In the field of immigration law, there’s a term known as “dual intent” which refers to a nonimmigrant visa that allows the holder to pursue lawful permanent resident (green card) status while still a nonimmigrant. Not every visa is a dual intent visa. Some notable exceptions are the J-1, TN, and B-1 visas.
However, the O-1 is among the visas that are considered dual intent, so your status will not be jeopardized or otherwise negatively affected by filing a petition for a green card. For many, this is the most valuable of the O-1 visa benefits. If you are interested in making your stay in the U.S. a permanent one, here is how to go from O-1 status to green card.
You first need to determine which green card you would like to pursue. Because the qualifications are so similar, most O-1 holders choose the EB-1A for aliens with extraordinary achievement or EB-1B for outstanding researchers and professors. Neither of these green cards requires a PERM Labor Certification and the EB-1A does not require a job offer or sponsoring employer, which is a huge advantage and lets you carry over your O-1 visa benefits.
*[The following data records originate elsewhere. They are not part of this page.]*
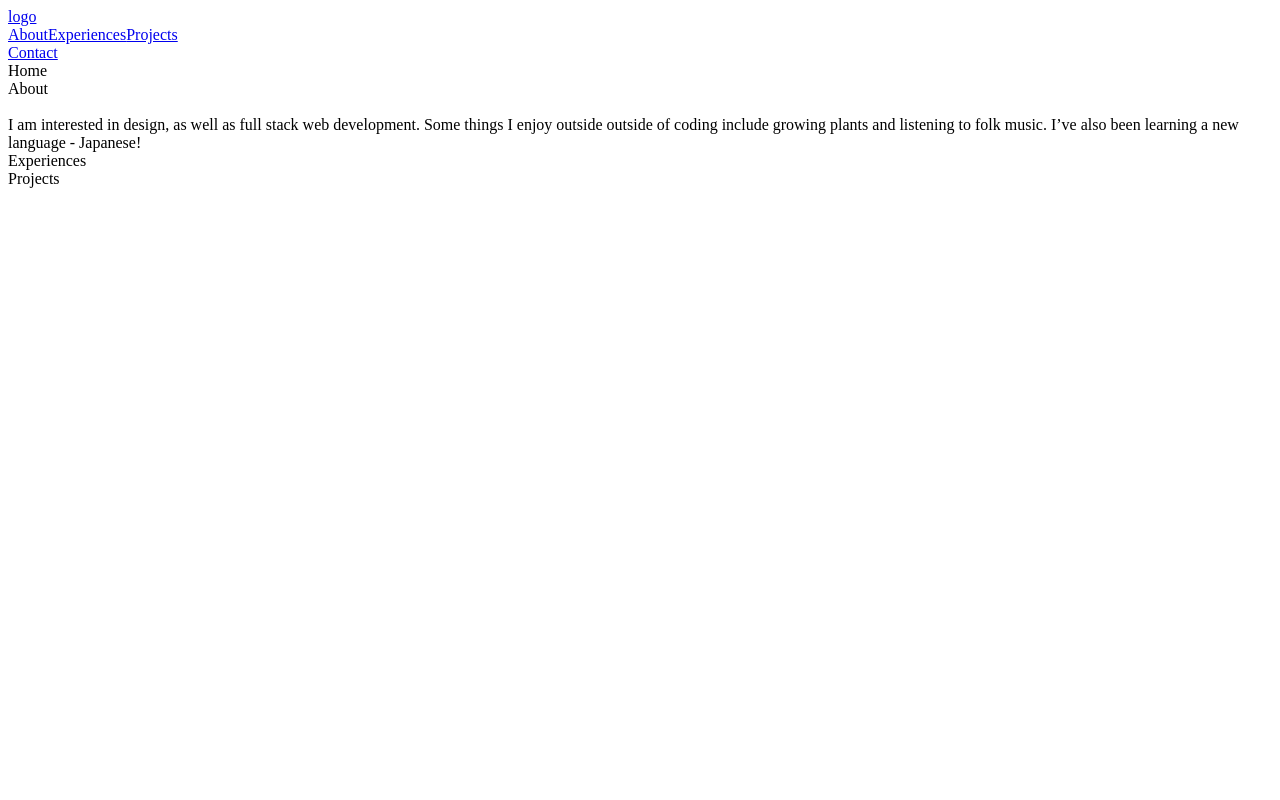
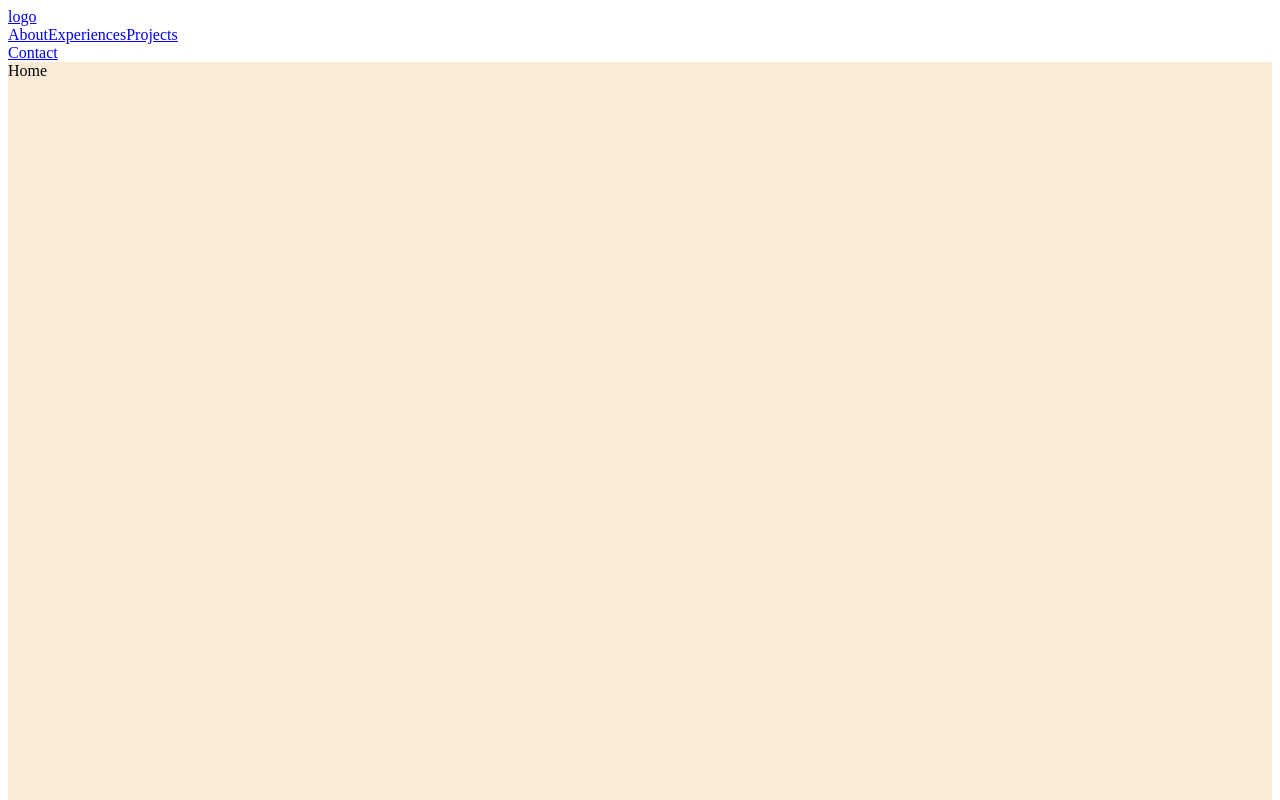
Before and after one commit to awang2330/personal-site, a React (Create React App) app: page /about in a window 1280 px wide. Shown: the top 800 px of the page. Built offline with nearby package versions, Linux system fonts and the light colour scheme.

Commit message:
link to separate page

```diff
--- a/package.json
+++ b/package.json
@@ -10,9 +10,10 @@
     "@types/node": "^12.20.19",
     "@types/react": "^17.0.18",
     "@types/react-dom": "^17.0.9",
+    "history": "^5.0.1",
     "react": "^17.0.2",
     "react-dom": "^17.0.2",
-    "react-router-dom": "^5.2.0",
+    "react-router-dom": "^6.0.0-beta.1",
     "react-scripts": "4.0.3",
     "typescript": "^4.3.5",
     "web-vitals": "^1.1.2"
--- a/src/components/About/About.css
+++ b/src/components/About/About.css
@@ -0,0 +1,4 @@
+.About {
+  height: 100vh;
+  background-color: aquamarine;
+}
--- a/src/components/App/App.tsx
+++ b/src/components/App/App.tsx
@@ -1,4 +1,4 @@
-import { BrowserRouter, Route } from 'react-router-dom';
+import { BrowserRouter as Router, Routes, Route } from 'react-router-dom';
 import Navbar from '../Navbar/Navbar';
 import Home from '../Home/Home';
 import About from '../About/About';
@@ -9,14 +9,16 @@ import './App.css';
 function App() {
   return (
     <div className="App">
-      <BrowserRouter>
+      <Router>
         <Navbar />
         <Home />
-        {/* <Route path="\" element={<Home />}/> */}
-        <Route path="\about" element={<About />}/>
-        <Route path="\experiences" element={<Experiences />}/>
-        <Route path="\projects" element={<Projects />}/>
-      </BrowserRouter>
+        <Routes>
+          <Route path="/" element={<Home />}/>
+          <Route path="/about" element={<About />}/>
+          <Route path="/experiences" element={<Experiences />}/>
+          <Route path="/projects" element={<Projects />}/>
+        </Routes>
+      </Router>
     </div>
   );
 }
--- a/src/components/Experiences/Experiences.css
+++ b/src/components/Experiences/Experiences.css
@@ -0,0 +1,4 @@
+.Experiences {
+  height: 100vh;
+  background-color: aqua;
+}
--- a/src/components/Experiences/Experiences.tsx
+++ b/src/components/Experiences/Experiences.tsx
@@ -1,6 +1,7 @@
 
 import './Experiences.css';
 export default function Experiences() {
+  console.log("ex")
   return (
     <div className="Experiences">
       <div className="section-title">Experiences</div>
--- a/src/components/Home/Home.css
+++ b/src/components/Home/Home.css
@@ -0,0 +1,4 @@
+.Home {
+  height: 100vh;
+  background-color: antiquewhite;
+}
--- a/src/components/Home/Home.tsx
+++ b/src/components/Home/Home.tsx
@@ -1,14 +1,8 @@
-import About from '../About/About';
-import Experiences from '../Experiences/Experiences';
-import Projects from '../Projects/Projects';
 import './Home.css'
 export default function Home() {
   return (
     <div className="Home">
       <div className="section-title">Home</div>
-      <About />
-      <Experiences />
-      <Projects />
     </div>
   )
 }
--- a/src/components/Navbar/Navbar.tsx
+++ b/src/components/Navbar/Navbar.tsx
@@ -10,6 +10,7 @@ export default function Navbar() {
         <Link to="/experiences">Experiences</Link>
         <Link to="/projects">Projects</Link>
       </div>
+
       <Link to="/contact">Contact</Link>
     </div>
   )
--- a/src/components/Projects/Projects.css
+++ b/src/components/Projects/Projects.css
@@ -0,0 +1,4 @@
+.Projects {
+  height: 100vh;
+  background-color: antiquewhite;
+}
```
Also changed, not shown: public/manifest.json, 1 other file (tests, documents, lock files or other folders).
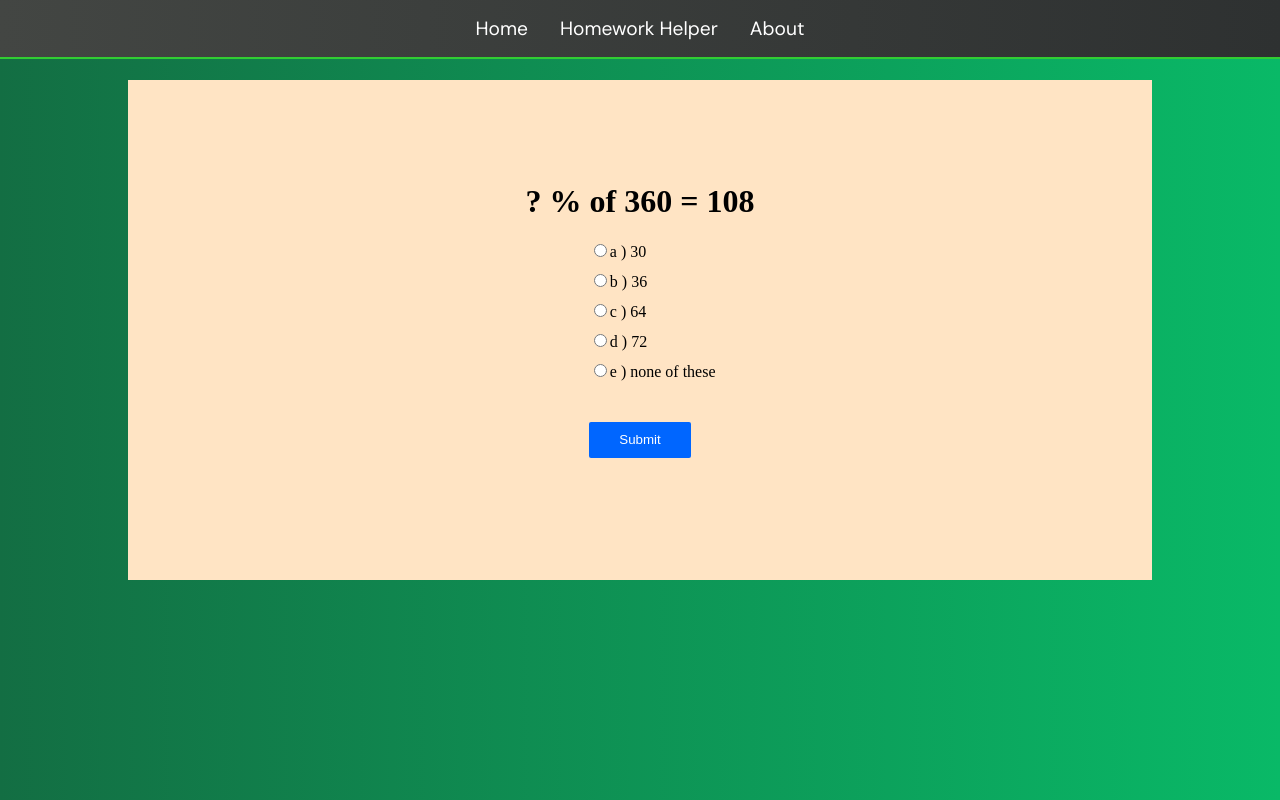
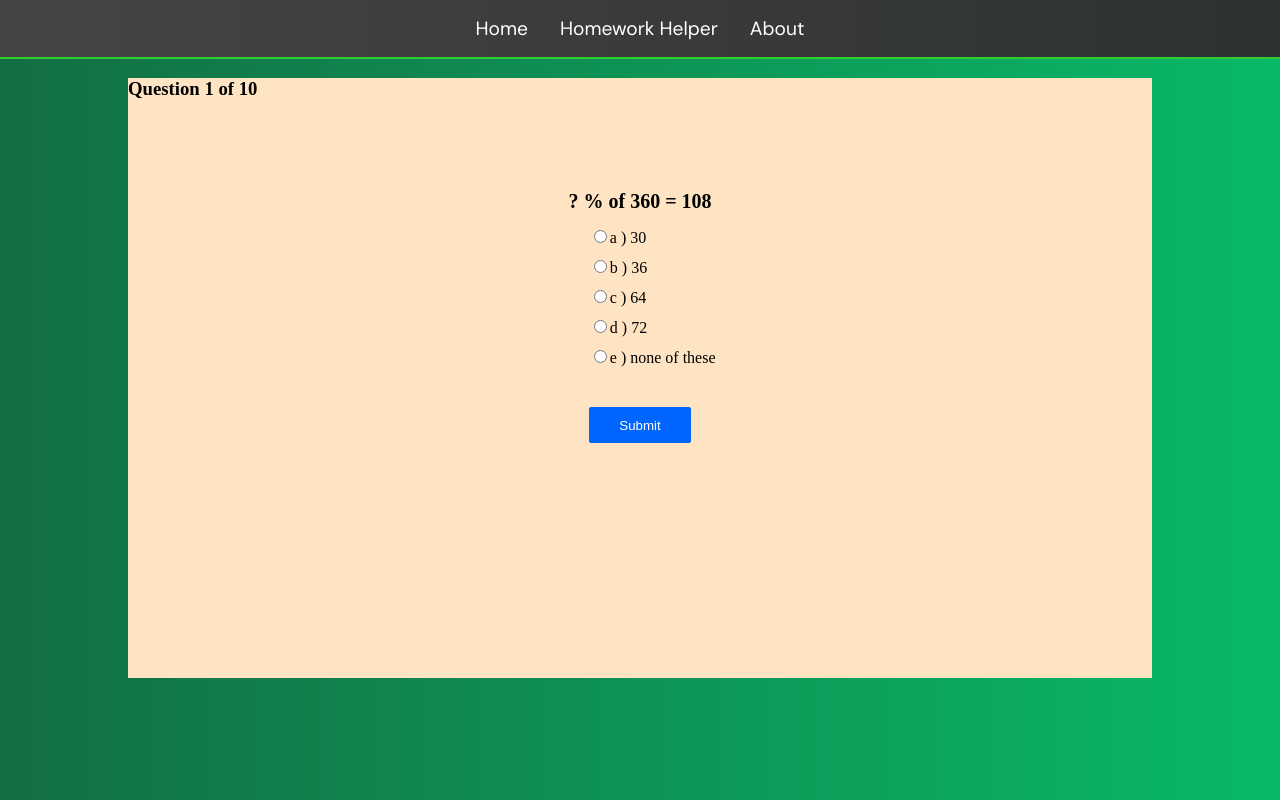
Before and after one commit to IanDBrown/henHacks2024, a React (Vite) app in the folder frontend/: page /quiz in a window 1280 px wide. Built offline with nearby package versions, Linux system fonts and the light colour scheme; a web font is replaced by a local one.

Commit message:
Only answer 10 questions

```diff
--- a/frontend/src/components/QuestionPage.tsx
+++ b/frontend/src/components/QuestionPage.tsx
@@ -9,6 +9,8 @@ const QuestionPage = () => {
     const [scoreLevel, setScoreLevel] = useState(2);
     const [showButton, setShowButton] = useState(true);
     const [randomNumber, setRandomNumber] = useState(0);
+    const [questionsAnswered, setQuestionsAnswered] = useState(1);
+    const [amountCorrect, setAmountCorrect] = useState(0);
 
     let allOptions: String = math.Math[scoreLevel][randomNumber].options
     let question: String = math.Math[scoreLevel][randomNumber].Problem;
@@ -19,14 +21,21 @@ const QuestionPage = () => {
         sethiddenClass("shown")
         setShowButton(false)
         setRationale(math.Math[scoreLevel][randomNumber].Rationale)
-        if(selectedAnswer === math.Math[scoreLevel][randomNumber].correct){
-            setCorrectOrNot("Correct")
+
+        if(questionsAnswered < 10){
+            if(selectedAnswer === math.Math[scoreLevel][randomNumber].correct){
+                setAmountCorrect(amountCorrect + 1)
+                setCorrectOrNot("Correct")
+            }else{
+                setCorrectOrNot("Wrong")
+            }
         }else{
-            setCorrectOrNot("Wrong")
+            window.location.href = "http://localhost:5173/";
         }
     }
 
     function nextQuestion(){
+        setQuestionsAnswered(questionsAnswered + 1)
         setShowButton(true)
         if(correctOrNot === "Correct"){
             if(scoreLevel < 4){
@@ -50,6 +59,7 @@ const QuestionPage = () => {
 
     return (
         <div className="questionCard">
+            <h3>Question {questionsAnswered} of 10</h3>
             <h1 className="questionHeader">{question}</h1>
             <form>
                 <div className="multipleChoiceDiv">
--- a/frontend/src/css/QuestionPage.css
+++ b/frontend/src/css/QuestionPage.css
@@ -1,12 +1,13 @@
 .questionHeader{
-    padding-top: 10%;
+    padding-top: 7%;
     text-align: center;
+    font-size: 20px;
 }
 
 .questionCard{
     margin-left: 10%;
     width: 80%;
-    height: 500px;
+    height: 600px;
     background-color: bisque;
 }
 
```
You can also look to qualify for the EB-2 green card, but that does require a PERM, job offer, and sponsor.
Once you determine which green card you would like to pursue, you will need to file an I-140 petition. Either you or your employer depending on your green card as your O-1 agent cannot petition for you. Once your petition is received by the USCIS, that date will become your priority date. It will be up to you to stay up-to-date with the latest final action dates on the monthly visa bulletin. Once you see that the final action date for your green card category and country has matched or passed your priority date, a visa number will be made available and you will be able to move onto the next step.
When your priority date is current, you can file an I-485 and appropriate fees to the USCIS to have your status transferred from O-1 to green card status. Depending on which green card you choose and the final action dates in the visa bulletin, this process can take several years or only a few months. Speak with your immigration attorney to find out more about your unique case.